= WORK TO BE COMPLETED =
Look through the listing for the string "border" and copy out every line that holds it.

········

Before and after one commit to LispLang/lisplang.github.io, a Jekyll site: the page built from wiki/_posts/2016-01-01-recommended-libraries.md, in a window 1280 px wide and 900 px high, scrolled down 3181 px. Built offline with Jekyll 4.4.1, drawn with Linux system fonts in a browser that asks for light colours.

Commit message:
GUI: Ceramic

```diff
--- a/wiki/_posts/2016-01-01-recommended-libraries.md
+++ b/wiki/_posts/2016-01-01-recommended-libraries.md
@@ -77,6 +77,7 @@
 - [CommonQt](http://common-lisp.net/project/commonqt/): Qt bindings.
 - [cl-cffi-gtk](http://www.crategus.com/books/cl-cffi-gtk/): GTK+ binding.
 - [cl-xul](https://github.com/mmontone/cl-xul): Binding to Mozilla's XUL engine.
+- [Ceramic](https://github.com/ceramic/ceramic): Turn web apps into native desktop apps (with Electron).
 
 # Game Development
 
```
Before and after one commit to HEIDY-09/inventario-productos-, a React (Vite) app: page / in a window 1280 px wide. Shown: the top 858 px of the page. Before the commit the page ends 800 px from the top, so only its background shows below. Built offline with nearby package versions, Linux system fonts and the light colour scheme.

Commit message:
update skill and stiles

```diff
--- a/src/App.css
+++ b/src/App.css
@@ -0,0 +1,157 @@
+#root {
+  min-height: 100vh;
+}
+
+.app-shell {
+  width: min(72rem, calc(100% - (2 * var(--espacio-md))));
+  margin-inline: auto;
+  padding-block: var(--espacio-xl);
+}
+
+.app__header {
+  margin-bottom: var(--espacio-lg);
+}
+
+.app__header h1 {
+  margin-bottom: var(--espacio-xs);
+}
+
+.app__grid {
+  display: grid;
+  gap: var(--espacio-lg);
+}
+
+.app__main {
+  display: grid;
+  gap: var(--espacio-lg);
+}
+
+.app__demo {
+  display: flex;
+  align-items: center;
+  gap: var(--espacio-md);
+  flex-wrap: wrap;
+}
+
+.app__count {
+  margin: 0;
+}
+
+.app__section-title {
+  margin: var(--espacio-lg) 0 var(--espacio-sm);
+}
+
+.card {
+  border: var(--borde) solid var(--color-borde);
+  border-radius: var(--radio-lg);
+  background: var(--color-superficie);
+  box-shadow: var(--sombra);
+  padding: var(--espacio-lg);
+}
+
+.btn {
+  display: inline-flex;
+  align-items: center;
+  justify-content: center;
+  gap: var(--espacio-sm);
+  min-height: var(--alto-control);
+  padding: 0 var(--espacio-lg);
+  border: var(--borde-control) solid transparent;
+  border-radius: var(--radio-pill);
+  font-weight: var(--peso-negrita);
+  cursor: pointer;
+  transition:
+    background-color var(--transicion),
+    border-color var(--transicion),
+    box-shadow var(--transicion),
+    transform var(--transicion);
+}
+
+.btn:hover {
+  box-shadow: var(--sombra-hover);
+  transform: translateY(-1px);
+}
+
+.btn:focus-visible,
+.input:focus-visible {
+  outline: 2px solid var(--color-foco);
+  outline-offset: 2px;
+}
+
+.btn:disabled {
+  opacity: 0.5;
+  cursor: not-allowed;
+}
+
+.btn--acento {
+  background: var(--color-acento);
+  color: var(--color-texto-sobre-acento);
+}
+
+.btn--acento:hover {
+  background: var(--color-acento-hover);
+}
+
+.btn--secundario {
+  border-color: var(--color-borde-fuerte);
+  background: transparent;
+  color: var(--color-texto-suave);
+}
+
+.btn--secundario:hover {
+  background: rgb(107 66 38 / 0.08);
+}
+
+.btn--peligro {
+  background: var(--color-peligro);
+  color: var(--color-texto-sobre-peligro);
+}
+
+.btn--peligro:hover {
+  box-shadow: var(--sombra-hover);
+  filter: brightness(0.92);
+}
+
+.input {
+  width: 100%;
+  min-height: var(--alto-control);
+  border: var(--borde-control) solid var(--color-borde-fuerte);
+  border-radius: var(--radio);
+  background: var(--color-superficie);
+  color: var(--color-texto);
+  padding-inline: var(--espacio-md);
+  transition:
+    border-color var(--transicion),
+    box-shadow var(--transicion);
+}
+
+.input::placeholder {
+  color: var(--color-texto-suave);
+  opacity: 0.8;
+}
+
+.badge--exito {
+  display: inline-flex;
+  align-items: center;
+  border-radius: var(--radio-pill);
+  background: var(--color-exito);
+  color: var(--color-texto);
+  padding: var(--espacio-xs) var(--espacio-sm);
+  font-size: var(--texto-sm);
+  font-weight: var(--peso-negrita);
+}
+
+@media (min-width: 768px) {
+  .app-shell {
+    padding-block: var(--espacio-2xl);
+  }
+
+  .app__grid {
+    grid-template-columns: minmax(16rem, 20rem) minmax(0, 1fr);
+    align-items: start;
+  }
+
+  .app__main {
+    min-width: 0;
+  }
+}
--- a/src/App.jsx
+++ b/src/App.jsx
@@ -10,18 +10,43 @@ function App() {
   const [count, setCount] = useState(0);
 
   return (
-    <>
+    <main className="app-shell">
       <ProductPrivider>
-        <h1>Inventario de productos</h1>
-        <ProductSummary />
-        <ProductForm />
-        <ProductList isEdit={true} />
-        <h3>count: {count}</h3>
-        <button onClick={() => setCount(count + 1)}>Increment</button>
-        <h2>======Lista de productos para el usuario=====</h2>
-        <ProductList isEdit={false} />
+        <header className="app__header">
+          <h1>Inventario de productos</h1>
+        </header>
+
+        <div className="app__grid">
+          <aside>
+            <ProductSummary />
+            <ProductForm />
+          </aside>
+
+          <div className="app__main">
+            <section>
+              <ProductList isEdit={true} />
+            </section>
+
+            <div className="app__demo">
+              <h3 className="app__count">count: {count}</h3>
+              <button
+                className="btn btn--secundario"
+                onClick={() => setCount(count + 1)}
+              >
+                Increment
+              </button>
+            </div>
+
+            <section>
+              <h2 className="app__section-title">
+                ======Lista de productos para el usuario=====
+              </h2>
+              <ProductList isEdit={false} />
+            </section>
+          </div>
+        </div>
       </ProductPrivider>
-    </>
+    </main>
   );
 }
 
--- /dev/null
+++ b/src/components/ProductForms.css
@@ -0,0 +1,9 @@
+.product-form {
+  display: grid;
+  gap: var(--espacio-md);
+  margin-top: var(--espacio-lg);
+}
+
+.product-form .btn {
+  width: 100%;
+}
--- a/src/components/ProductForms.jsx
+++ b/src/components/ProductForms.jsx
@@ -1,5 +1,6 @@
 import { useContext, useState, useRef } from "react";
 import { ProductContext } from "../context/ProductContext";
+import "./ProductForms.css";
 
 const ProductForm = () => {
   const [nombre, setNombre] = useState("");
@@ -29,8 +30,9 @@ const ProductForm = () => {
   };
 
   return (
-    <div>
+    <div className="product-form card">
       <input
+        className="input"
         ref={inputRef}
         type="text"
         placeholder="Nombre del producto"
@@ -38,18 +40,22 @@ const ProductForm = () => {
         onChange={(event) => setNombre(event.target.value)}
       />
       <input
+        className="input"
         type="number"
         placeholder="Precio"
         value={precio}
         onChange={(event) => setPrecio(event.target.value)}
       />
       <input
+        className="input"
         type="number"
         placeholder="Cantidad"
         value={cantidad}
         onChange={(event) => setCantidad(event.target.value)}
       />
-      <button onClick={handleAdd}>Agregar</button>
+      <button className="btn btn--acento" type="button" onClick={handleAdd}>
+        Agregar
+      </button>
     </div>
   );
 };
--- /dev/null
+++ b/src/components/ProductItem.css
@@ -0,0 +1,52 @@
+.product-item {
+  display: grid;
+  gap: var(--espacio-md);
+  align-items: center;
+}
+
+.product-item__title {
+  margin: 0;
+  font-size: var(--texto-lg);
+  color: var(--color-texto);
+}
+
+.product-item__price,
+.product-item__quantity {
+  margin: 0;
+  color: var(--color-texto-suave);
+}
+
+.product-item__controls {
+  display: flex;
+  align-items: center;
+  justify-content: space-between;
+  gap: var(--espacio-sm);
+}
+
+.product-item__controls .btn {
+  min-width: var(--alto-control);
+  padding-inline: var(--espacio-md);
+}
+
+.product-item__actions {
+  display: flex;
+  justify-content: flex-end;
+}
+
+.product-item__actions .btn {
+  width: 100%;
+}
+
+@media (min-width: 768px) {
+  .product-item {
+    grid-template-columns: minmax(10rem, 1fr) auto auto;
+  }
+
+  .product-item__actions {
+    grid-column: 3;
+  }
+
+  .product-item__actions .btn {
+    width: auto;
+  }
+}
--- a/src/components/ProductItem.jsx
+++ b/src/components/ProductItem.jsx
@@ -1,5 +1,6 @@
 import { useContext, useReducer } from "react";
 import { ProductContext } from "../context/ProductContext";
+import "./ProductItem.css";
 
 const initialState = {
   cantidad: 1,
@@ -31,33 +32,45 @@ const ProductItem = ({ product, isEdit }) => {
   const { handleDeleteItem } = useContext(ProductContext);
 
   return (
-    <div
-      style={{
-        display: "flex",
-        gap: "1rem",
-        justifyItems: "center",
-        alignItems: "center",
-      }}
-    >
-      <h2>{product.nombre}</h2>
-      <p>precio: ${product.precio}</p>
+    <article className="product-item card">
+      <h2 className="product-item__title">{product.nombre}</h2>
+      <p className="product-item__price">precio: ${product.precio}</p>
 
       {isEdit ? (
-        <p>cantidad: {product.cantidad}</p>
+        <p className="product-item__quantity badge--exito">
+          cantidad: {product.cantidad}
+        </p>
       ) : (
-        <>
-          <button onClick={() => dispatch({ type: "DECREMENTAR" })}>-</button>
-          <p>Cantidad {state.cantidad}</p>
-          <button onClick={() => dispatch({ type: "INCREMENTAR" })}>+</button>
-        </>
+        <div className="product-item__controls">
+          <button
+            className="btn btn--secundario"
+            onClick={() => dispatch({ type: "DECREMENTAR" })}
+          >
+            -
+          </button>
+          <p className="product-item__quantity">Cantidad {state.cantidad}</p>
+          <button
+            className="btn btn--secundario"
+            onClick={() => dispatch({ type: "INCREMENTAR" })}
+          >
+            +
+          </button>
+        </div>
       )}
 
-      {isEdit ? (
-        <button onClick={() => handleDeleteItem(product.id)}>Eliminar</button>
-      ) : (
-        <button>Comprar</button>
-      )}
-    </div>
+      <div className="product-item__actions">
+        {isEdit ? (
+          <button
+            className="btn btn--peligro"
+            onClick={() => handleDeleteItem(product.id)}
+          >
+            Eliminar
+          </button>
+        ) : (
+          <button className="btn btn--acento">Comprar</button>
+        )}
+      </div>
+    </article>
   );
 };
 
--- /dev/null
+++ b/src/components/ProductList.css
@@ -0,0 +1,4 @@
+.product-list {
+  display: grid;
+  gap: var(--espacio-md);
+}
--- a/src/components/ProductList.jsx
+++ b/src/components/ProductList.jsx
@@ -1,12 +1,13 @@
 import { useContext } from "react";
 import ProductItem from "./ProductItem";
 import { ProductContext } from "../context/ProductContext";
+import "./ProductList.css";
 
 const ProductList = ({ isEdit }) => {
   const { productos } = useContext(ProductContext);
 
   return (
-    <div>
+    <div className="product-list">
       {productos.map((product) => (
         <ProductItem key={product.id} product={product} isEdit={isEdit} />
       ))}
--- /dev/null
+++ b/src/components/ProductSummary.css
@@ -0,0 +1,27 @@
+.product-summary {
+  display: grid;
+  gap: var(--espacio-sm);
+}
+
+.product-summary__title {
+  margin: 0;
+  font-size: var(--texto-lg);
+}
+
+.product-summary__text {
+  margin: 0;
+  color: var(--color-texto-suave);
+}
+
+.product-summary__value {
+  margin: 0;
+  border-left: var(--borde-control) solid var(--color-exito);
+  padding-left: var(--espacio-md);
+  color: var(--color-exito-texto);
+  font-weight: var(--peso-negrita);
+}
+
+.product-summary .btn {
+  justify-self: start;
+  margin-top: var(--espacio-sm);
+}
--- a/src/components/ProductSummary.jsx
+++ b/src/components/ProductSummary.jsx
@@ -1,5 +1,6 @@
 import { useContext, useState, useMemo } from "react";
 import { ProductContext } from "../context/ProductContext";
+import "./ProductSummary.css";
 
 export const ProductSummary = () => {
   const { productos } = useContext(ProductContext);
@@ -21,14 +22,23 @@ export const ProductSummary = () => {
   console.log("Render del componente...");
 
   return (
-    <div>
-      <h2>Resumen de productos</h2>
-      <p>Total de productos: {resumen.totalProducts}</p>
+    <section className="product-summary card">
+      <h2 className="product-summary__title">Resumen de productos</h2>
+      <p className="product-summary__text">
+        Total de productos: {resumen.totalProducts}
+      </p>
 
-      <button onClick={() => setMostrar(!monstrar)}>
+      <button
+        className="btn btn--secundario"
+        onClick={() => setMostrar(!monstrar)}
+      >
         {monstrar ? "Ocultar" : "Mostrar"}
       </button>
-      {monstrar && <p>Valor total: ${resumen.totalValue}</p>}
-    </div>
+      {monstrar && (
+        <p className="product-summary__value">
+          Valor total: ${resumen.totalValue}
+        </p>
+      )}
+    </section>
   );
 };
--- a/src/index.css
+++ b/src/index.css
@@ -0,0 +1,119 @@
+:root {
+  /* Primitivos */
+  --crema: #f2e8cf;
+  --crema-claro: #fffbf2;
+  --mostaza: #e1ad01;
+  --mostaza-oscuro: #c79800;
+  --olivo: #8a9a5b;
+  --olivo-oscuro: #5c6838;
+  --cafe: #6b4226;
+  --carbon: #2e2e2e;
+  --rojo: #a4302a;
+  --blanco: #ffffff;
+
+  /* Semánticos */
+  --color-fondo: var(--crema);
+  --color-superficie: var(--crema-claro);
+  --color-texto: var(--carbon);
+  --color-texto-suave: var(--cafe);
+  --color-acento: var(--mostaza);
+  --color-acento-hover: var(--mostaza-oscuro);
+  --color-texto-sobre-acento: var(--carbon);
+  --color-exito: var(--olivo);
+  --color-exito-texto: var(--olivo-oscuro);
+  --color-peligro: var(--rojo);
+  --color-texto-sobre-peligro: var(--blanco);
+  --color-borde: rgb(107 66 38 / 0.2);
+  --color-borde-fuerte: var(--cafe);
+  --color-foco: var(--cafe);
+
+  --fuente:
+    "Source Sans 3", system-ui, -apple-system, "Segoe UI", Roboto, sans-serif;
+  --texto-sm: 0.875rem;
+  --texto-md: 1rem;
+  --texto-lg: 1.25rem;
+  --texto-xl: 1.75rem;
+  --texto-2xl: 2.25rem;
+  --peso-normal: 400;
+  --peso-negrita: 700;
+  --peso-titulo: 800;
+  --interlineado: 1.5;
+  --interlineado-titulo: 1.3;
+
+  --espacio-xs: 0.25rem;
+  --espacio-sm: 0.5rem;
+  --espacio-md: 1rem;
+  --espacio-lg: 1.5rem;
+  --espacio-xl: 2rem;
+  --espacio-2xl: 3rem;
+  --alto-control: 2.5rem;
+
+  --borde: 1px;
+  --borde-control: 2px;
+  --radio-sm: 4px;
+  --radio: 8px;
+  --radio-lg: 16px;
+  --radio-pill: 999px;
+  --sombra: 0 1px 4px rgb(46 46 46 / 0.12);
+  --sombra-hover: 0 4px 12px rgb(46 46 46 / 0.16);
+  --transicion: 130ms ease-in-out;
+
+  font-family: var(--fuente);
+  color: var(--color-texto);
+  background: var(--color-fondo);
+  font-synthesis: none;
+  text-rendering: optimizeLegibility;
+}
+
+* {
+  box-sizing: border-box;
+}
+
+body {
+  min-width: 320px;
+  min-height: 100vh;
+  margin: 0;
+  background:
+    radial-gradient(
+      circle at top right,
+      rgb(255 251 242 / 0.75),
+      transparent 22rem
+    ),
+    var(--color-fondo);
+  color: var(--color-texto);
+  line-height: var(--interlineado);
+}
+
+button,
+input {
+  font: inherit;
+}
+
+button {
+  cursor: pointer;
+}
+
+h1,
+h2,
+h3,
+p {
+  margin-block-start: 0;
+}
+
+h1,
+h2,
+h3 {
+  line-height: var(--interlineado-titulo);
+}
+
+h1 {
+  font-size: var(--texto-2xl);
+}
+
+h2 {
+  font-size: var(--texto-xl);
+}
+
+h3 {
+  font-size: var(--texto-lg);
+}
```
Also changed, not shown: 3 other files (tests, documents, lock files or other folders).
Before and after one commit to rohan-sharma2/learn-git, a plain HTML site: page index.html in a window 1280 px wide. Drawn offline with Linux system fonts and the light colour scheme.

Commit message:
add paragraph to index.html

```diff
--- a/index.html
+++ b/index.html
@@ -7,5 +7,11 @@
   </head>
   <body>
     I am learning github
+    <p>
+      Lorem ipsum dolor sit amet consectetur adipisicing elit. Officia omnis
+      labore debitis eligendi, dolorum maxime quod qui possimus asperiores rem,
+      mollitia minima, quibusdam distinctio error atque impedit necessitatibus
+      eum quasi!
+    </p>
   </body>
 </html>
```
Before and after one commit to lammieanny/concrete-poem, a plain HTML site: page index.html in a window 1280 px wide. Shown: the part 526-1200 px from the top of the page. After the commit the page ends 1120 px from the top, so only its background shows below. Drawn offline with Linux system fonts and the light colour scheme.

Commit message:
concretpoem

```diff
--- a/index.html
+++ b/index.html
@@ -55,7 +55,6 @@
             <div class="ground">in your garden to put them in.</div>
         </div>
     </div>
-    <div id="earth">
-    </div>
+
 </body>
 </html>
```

········

= RESULT OF THIS EXERCISE =
+  border: var(--borde) solid var(--color-borde);
+  border-radius: var(--radio-lg);
+  border: var(--borde-control) solid transparent;
+  border-radius: var(--radio-pill);
+    border-color var(--transicion),
+  border-color: var(--color-borde-fuerte);
+  border: var(--borde-control) solid var(--color-borde-fuerte);
+  border-radius: var(--radio);
+    border-color var(--transicion),
+  border-radius: var(--radio-pill);
+  border-left: var(--borde-control) solid var(--color-exito);
+  box-sizing: border-box;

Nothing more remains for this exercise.